How To Get A Work Visa For Canada


Work Visas / Permits

I blog a lot about the details of the different immigration categories.  This time, I’m going to take a higher level view on how an individual can obtain a work permit for Canada.

I’ll address business visitors and other workers in another post.

In most circumstances, obtaining a work permit usually requires a job offer from a Canadian employer.  Depending on your citizenship and occupation, this job offer may or may not have to be “confirmed” by a government agency in Canada called Service Canada which issues a labour market opinion.

The labour market opinion simply confirms whether or not it is difficult (or impossible) for an employer to find a Canadian to do the job.  Canada has what is termed a “Canadians First” policy which means that if Canadians are readily available to do the work, then a work permit will not be issued to a foreign national.

Work Permits That Do Not Require A Labour Opinion

If you are a US or Mexican citizen you may be in luck – you may be able to take advantage of the North American Free Trade Agreement (NAFTA) which means you won’t have to get a positive labour market opinion from Service Canada.  You will still need a job offer from an employer but your employer will not have to show that it is difficult to find a Canadian to do the job.

However, in order to take advantage of NAFTA as a professional, your profession and training have to be on the list of NAFTA professionals. Click here  to see the list of professionals and training requirements to qualify as a professional under NAFTA.

Another work permit that does not require a labour market opinion is an open work permit that can be applied for by a spouse of a foreign student or worker in Canada.  An open work permit allows a spouse to work for whomever he or she chooses in Canada.

There are other work permits that do not require a labour market opinion that I’ll address in another post.

Work Permits That Do Require A Labour Market Opinion

Most work permits require a labour market opinion.  Generally, a work permit will only be issued to individuals in an occupation level of A, B or 0 in the National Occupational Classification of Canada.  These are generally skilled, management or scientific occupations.

There are provisions for work permits for individuals to perform semi-skilled labour through a number of provincial nominee programs.

In order to obtain a work permit, an individual must first secure a job offer from a Canadian employer.  This job offer will be subject to a positive opinion from Service Canada and the individual obtaining the work permit.

The employer must follow very specific steps in terms of advertising the position across Canada using various methods (and for various time periods) depending on the position and occupation.

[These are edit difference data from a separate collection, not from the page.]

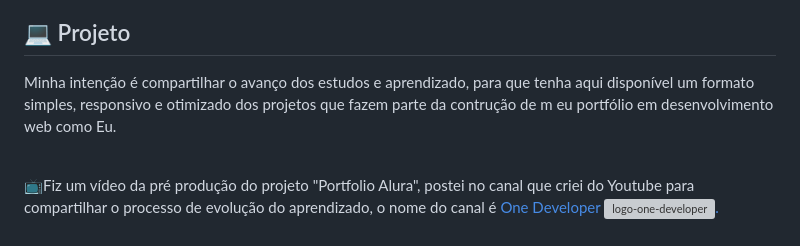
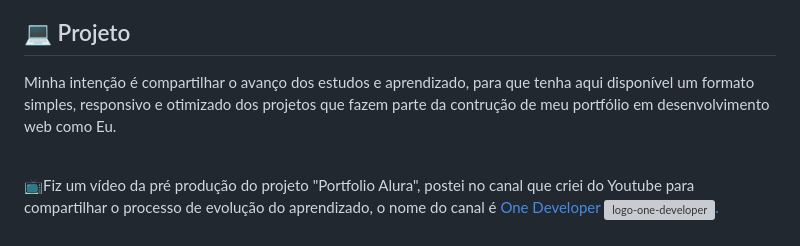
Before and after one commit to robertojunnior/alura, a Markdown page: readme.md, the part around the change. Rendered like a GitHub page; grey boxes are pictures that could not be loaded.

```diff
--- a/readme.md
+++ b/readme.md
@@ -59,7 +59,7 @@ Este projeto está sendo desenvolvido com as seguintes tecnologias:
 
 ## 💻 Projeto
 
-Minha intenção é compartilhar o avanço dos estudos e aprendizado, para que tenha aqui disponível um formato simples, responsivo e otimizado dos projetos que fazem parte da contrução de m eu portfólio em desenvolvimento web como Eu.
+Minha intenção é compartilhar o avanço dos estudos e aprendizado, para que tenha aqui disponível um formato simples, responsivo e otimizado dos projetos que fazem parte da contrução de meu portfólio em desenvolvimento web como Eu.
 
 <br>
 📺Fiz um vídeo da pré produção do projeto "Portfolio Alura", postei no canal que criei do Youtube para compartilhar o processo de evolução do aprendizado, o nome do canal é <a target="_blank" href="https://youtu.be/ioa_y-WYMWI">One Developer
```
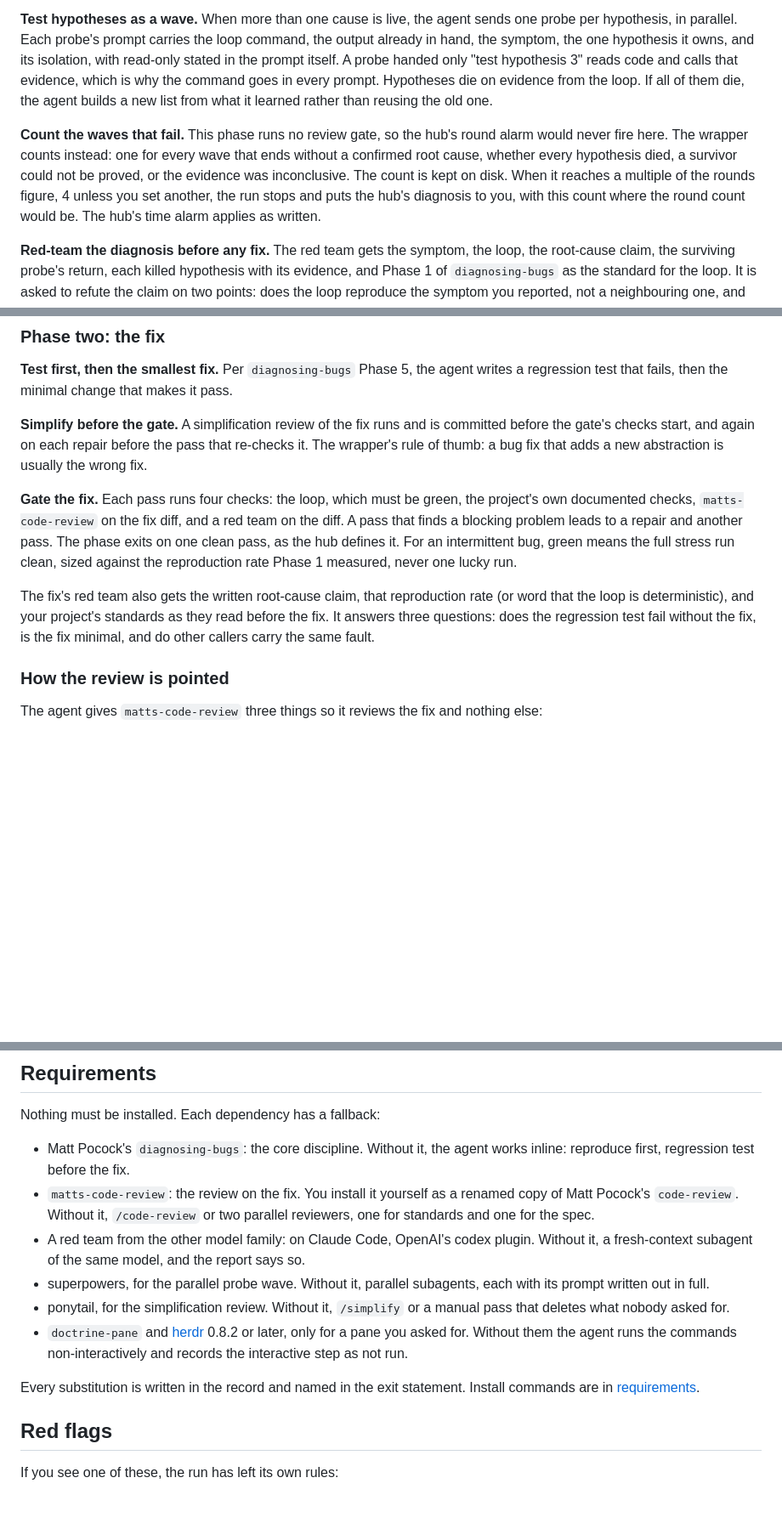
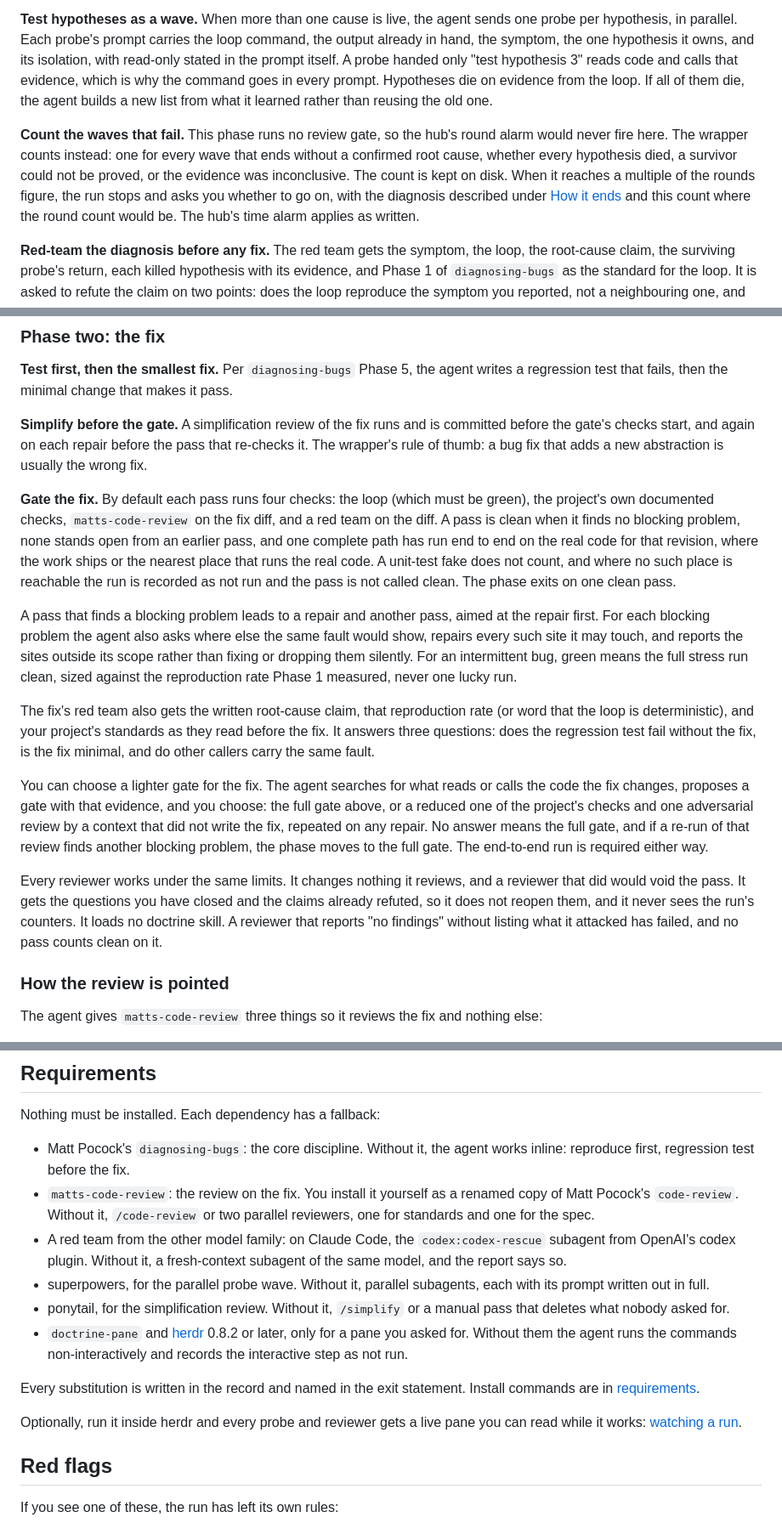
Before and after one commit to scottcrosby-securebine/doctrine-skills, a Markdown page: docs/skills/doctrine-debug.md, 3 parts joined by grey strips. Shown at 85% size. Drawn GitHub-style; blank space fills up the shorter version.

```diff
--- a/docs/skills/doctrine-debug.md
+++ b/docs/skills/doctrine-debug.md
@@ -26,7 +26,7 @@ The core discipline is Matt Pocock's `diagnosing-bugs` skill, followed phase by
 
 **Test hypotheses as a wave.** When more than one cause is live, the agent sends one probe per hypothesis, in parallel. Each probe's prompt carries the loop command, the output already in hand, the symptom, the one hypothesis it owns, and its isolation, with read-only stated in the prompt itself. A probe handed only "test hypothesis 3" reads code and calls that evidence, which is why the command goes in every prompt. Hypotheses die on evidence from the loop. If all of them die, the agent builds a new list from what it learned rather than reusing the old one.
 
-**Count the waves that fail.** This phase runs no review gate, so the hub's round alarm would never fire here. The wrapper counts instead: one for every wave that ends without a confirmed root cause, whether every hypothesis died, a survivor could not be proved, or the evidence was inconclusive. The count is kept on disk. When it reaches a multiple of the rounds figure, 4 unless you set another, the run stops and puts the hub's diagnosis to you, with this count where the round count would be. The hub's time alarm applies as written.
+**Count the waves that fail.** This phase runs no review gate, so the hub's round alarm would never fire here. The wrapper counts instead: one for every wave that ends without a confirmed root cause, whether every hypothesis died, a survivor could not be proved, or the evidence was inconclusive. The count is kept on disk. When it reaches a multiple of the rounds figure, the run stops and asks you whether to go on, with the diagnosis described under [How it ends](#how-it-ends) and this count where the round count would be. The hub's time alarm applies as written.
 
 **Red-team the diagnosis before any fix.** The red team gets the symptom, the loop, the root-cause claim, the surviving probe's return, each killed hypothesis with its evidence, and Phase 1 of `diagnosing-bugs` as the standard for the loop. It is asked to refute the claim on two points: does the loop reproduce the symptom you reported, not a neighbouring one, and did every rival hypothesis die on evidence from the loop rather than on code-reading. The agent checks each counter-claim against source.
 
@@ -38,9 +38,15 @@ The diagnosis phase ends when the claim survives that red team and the agent's o
 
 **Simplify before the gate.** A simplification review of the fix runs and is committed before the gate's checks start, and again on each repair before the pass that re-checks it. The wrapper's rule of thumb: a bug fix that adds a new abstraction is usually the wrong fix.
 
-**Gate the fix.** Each pass runs four checks: the loop, which must be green, the project's own documented checks, `matts-code-review` on the fix diff, and a red team on the diff. A pass that finds a blocking problem leads to a repair and another pass. The phase exits on one clean pass, as the hub defines it. For an intermittent bug, green means the full stress run clean, sized against the reproduction rate Phase 1 measured, never one lucky run.
+**Gate the fix.** By default each pass runs four checks: the loop (which must be green), the project's own documented checks, `matts-code-review` on the fix diff, and a red team on the diff. A pass is clean when it finds no blocking problem, none stands open from an earlier pass, and one complete path has run end to end on the real code for that revision, where the work ships or the nearest place that runs the real code. A unit-test fake does not count, and where no such place is reachable the run is recorded as not run and the pass is not called clean. The phase exits on one clean pass.
+
+A pass that finds a blocking problem leads to a repair and another pass, aimed at the repair first. For each blocking problem the agent also asks where else the same fault would show, repairs every such site it may touch, and reports the sites outside its scope rather than fixing or dropping them silently. For an intermittent bug, green means the full stress run clean, sized against the reproduction rate Phase 1 measured, never one lucky run.
 
 The fix's red team also gets the written root-cause claim, that reproduction rate (or word that the loop is deterministic), and your project's standards as they read before the fix. It answers three questions: does the regression test fail without the fix, is the fix minimal, and do other callers carry the same fault.
+
+You can choose a lighter gate for the fix. The agent searches for what reads or calls the code the fix changes, proposes a gate with that evidence, and you choose: the full gate above, or a reduced one of the project's checks and one adversarial review by a context that did not write the fix, repeated on any repair. No answer means the full gate, and if a re-run of that review finds another blocking problem, the phase moves to the full gate. The end-to-end run is required either way.
+
+Every reviewer works under the same limits. It changes nothing it reviews, and a reviewer that did would void the pass. It gets the questions you have closed and the claims already refuted, so it does not reopen them, and it never sees the run's counters. It loads no doctrine skill. A reviewer that reports "no findings" without listing what it attacked has failed, and no pass counts clean on it.
 
 ### How the review is pointed
 
@@ -76,12 +84,14 @@ Nothing must be installed. Each dependency has a fallback:
 
 - Matt Pocock's `diagnosing-bugs`: the core discipline. Without it, the agent works inline: reproduce first, regression test before the fix.
 - `matts-code-review`: the review on the fix. You install it yourself as a renamed copy of Matt Pocock's `code-review`. Without it, `/code-review` or two parallel reviewers, one for standards and one for the spec.
-- A red team from the other model family: on Claude Code, OpenAI's codex plugin. Without it, a fresh-context subagent of the same model, and the report says so.
+- A red team from the other model family: on Claude Code, the `codex:codex-rescue` subagent from OpenAI's codex plugin. Without it, a fresh-context subagent of the same model, and the report says so.
 - superpowers, for the parallel probe wave. Without it, parallel subagents, each with its prompt written out in full.
 - ponytail, for the simplification review. Without it, `/simplify` or a manual pass that deletes what nobody asked for.
 - `doctrine-pane` and [herdr](https://herdr.dev) 0.8.2 or later, only for a pane you asked for. Without them the agent runs the commands non-interactively and records the interactive step as not run.
 
 Every substitution is written in the record and named in the exit statement. Install commands are in [requirements](../requirements.md).
+
+Optionally, run it inside herdr and every probe and reviewer gets a live pane you can read while it works: [watching a run](../watching-a-run.md).
 
 ## Red flags
 
```
Also changed, not shown: other parts of docs/skills/doctrine-debug.md (+7 -5 lines), docs/skills/doctrine-debug.png, 1 other file.
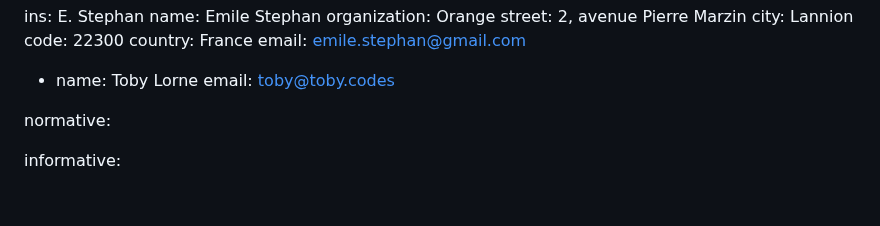
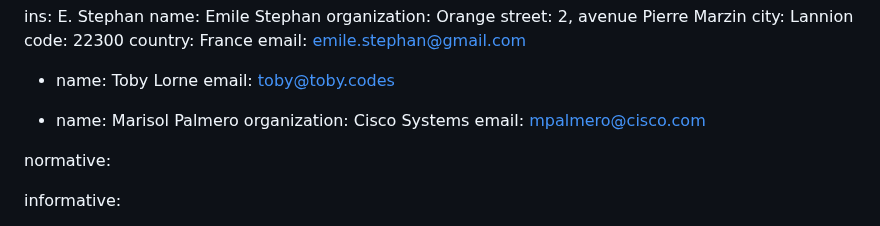
Before and after one commit to emile22/sustainability, a Markdown page: draft-stephan-legacy-path-eco-design.md, the part around the change. Drawn GitHub-style; blank space fills up the shorter version.

Commit message:
Update draft-stephan-legacy-path-eco-design.md
adding Marisol in the author list

```diff
--- a/draft-stephan-legacy-path-eco-design.md
+++ b/draft-stephan-legacy-path-eco-design.md
@@ -34,6 +34,11 @@ author:
  -
    name: Toby Lorne
    email: toby@toby.codes
+
+ -
+   name: Marisol Palmero
+   organization: Cisco Systems
+   email: mpalmero@cisco.com
 
 normative:
 
```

The employer must then apply to Service Canada using their forms and providing supporting evidence (such as job ads, the offer letter, certificate of incorporation and so forth) for a labour market opinion.  There are Service Canada offices in each Canadian province.

If the opinion is positive (or neutral), the next step is for the individual to apply for a work permit with a copy of this labour market opinion to Citizenship and Immigration Canada (CIC).

CIC will evaluate the individual’s training and experience to determine whether he or she qualifies for a work permit.  If so, CIC will grant a work permit (barring any criminal or medical issues depending on the circumstances) for usually 2 years, though it varies.

An individual with a spouse should also always apply for an open work permit for the spouse, as these are not automatically granted – they must be applied for.

As mentioned, there are other avenues to work in Canada without a labour market opinion (or even a work permit), which I’ll discuss in future posts.

The process can be a bit daunting for both the employer and worker, so consulting a Canada immigration lawyer is always a good bet.

About the author

Gianpaolo Panusa Gianpaolo Panusa is a Canadian immigration lawyer, writer, and founder of the PanCanadian Immigration Law Group based in Vancouver, Canada. Google+ Profile